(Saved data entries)
..........

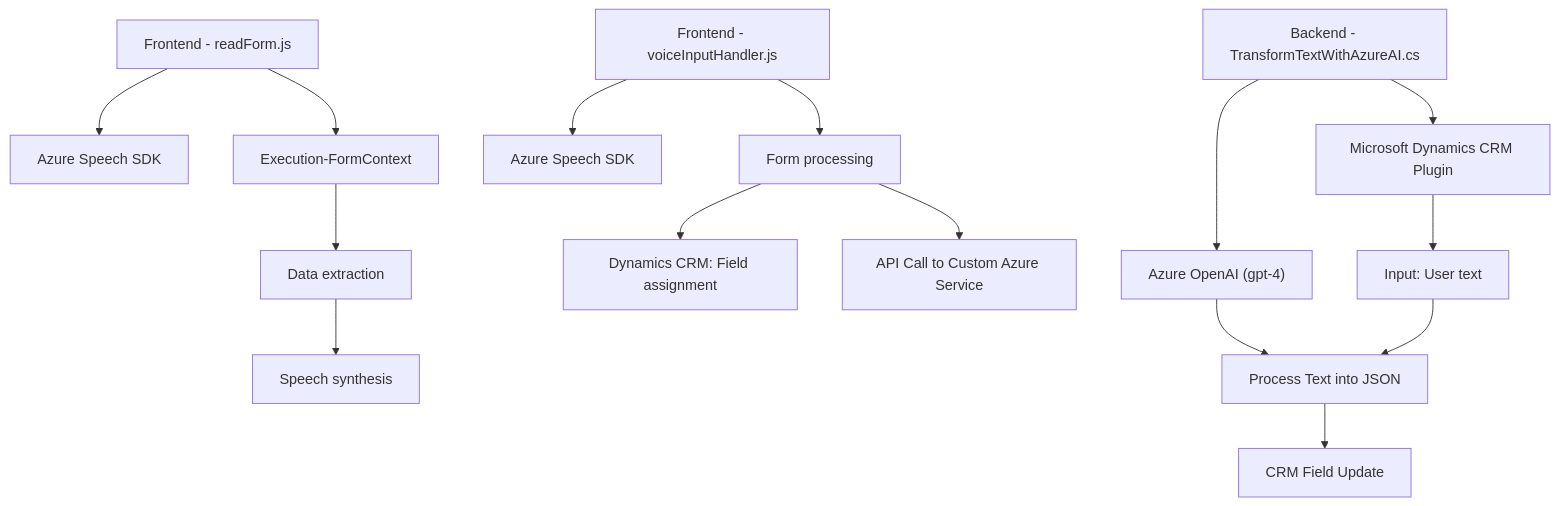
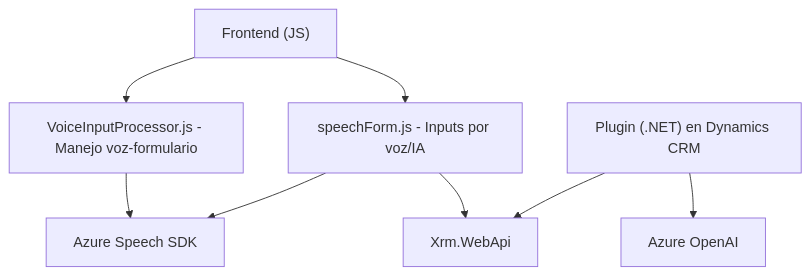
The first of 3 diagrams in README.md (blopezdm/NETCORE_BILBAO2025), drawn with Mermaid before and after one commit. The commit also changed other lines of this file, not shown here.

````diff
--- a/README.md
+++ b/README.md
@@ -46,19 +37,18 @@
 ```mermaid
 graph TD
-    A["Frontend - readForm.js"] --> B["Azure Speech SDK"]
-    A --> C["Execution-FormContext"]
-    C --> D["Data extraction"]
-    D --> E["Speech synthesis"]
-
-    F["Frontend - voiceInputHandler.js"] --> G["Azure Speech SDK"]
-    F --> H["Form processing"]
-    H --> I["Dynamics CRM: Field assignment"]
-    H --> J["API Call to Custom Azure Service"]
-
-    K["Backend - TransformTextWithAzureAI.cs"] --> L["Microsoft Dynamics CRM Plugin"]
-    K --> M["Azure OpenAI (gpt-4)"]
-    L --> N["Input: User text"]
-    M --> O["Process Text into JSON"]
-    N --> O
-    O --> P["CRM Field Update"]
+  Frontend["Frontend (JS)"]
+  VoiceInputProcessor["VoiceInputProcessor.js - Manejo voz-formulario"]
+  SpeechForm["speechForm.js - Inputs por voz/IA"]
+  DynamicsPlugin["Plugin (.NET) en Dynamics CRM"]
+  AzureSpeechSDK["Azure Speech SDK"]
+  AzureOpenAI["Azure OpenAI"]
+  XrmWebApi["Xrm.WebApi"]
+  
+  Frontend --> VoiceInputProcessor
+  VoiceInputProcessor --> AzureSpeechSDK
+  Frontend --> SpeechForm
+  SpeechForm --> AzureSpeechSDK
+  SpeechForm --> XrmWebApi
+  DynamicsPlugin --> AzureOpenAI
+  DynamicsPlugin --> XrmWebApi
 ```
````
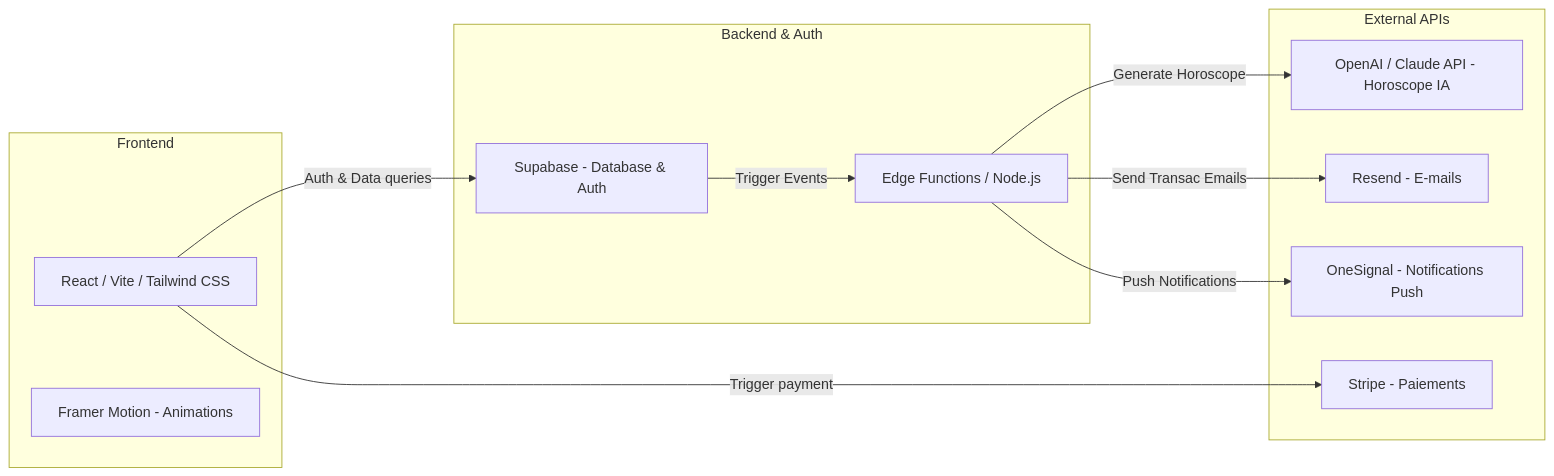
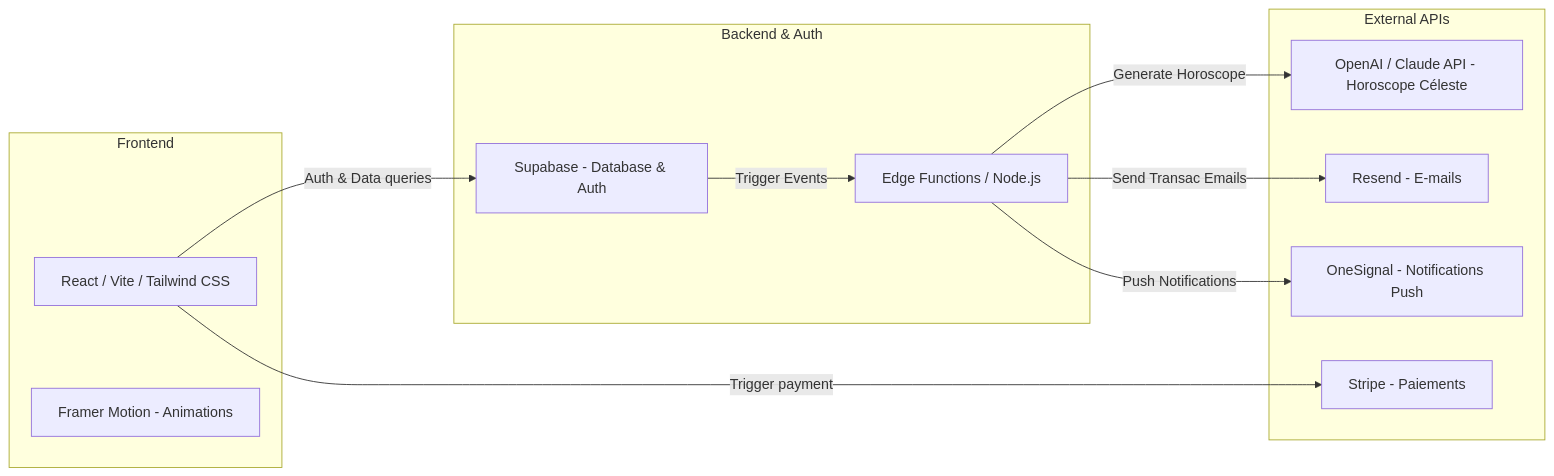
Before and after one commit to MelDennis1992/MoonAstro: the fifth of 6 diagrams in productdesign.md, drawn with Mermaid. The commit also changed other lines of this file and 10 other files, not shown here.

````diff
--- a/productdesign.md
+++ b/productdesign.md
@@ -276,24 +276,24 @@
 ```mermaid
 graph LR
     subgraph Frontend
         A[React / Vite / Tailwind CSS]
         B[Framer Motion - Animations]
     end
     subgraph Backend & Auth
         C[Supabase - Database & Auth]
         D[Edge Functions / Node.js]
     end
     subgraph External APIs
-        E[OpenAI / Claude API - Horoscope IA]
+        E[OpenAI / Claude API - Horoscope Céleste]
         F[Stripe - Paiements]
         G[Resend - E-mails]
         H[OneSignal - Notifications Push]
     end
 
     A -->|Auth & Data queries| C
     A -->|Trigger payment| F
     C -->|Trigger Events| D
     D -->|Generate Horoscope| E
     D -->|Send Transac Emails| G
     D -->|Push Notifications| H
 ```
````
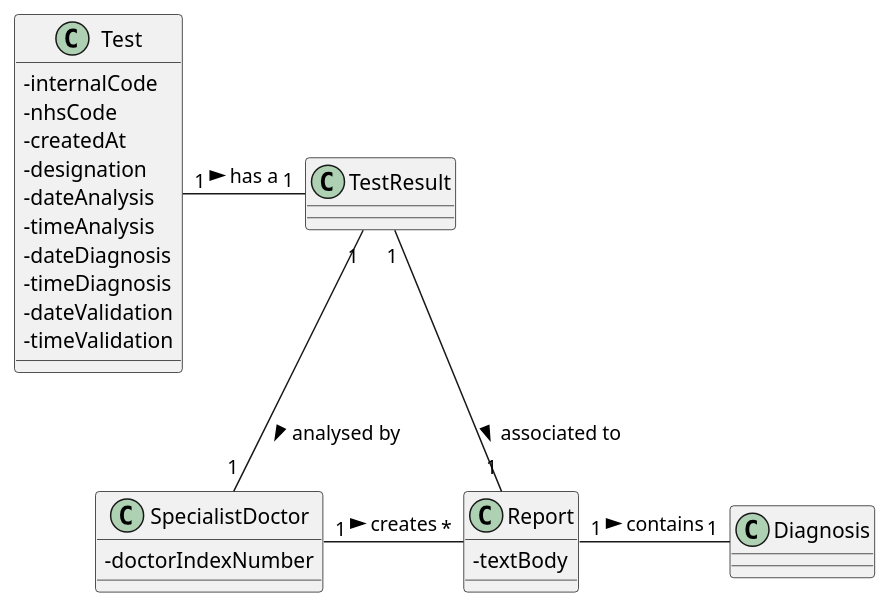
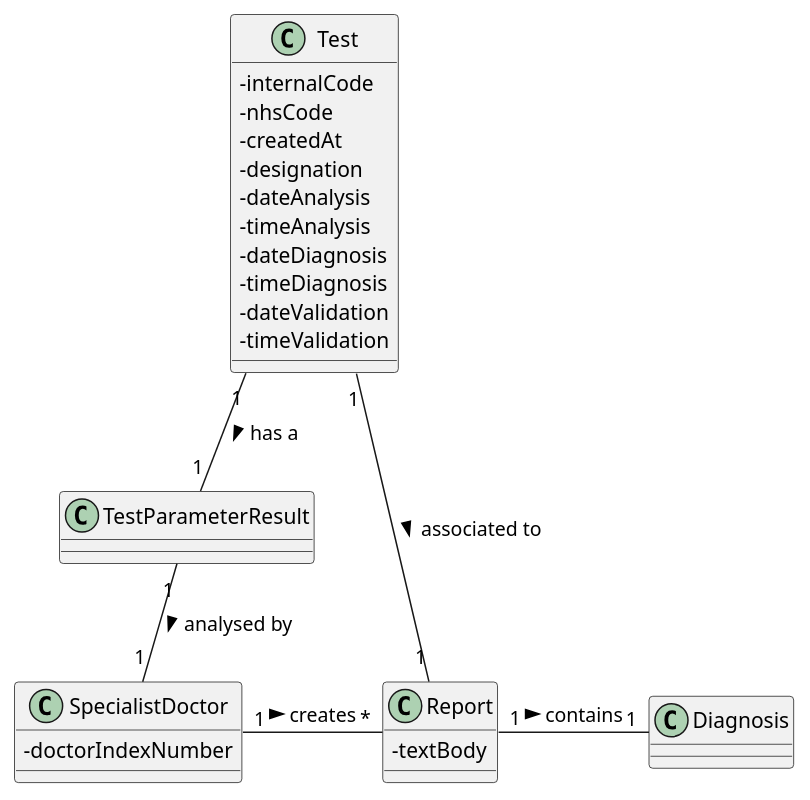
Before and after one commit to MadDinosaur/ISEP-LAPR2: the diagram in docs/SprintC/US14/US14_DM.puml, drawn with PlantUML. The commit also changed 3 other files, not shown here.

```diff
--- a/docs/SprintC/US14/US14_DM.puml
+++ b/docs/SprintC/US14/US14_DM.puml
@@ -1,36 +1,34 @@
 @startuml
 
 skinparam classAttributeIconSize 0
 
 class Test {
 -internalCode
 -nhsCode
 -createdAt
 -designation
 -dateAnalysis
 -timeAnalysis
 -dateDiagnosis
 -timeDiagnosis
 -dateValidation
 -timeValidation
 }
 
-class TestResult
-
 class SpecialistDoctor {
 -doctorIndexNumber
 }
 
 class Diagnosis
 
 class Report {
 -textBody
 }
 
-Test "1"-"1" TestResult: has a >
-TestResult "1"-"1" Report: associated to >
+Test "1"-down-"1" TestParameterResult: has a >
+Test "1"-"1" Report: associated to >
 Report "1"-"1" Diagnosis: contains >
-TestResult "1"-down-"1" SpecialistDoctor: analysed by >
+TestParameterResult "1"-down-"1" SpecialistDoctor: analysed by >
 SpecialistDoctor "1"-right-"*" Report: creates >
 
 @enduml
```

..........

What this task involves: In the records above, some lines may contain the word "VoiceInputProcessor"; copy every one of them.

Response:
+  VoiceInputProcessor["VoiceInputProcessor.js - Manejo voz-formulario"]
+  Frontend --> VoiceInputProcessor
+  VoiceInputProcessor --> AzureSpeechSDK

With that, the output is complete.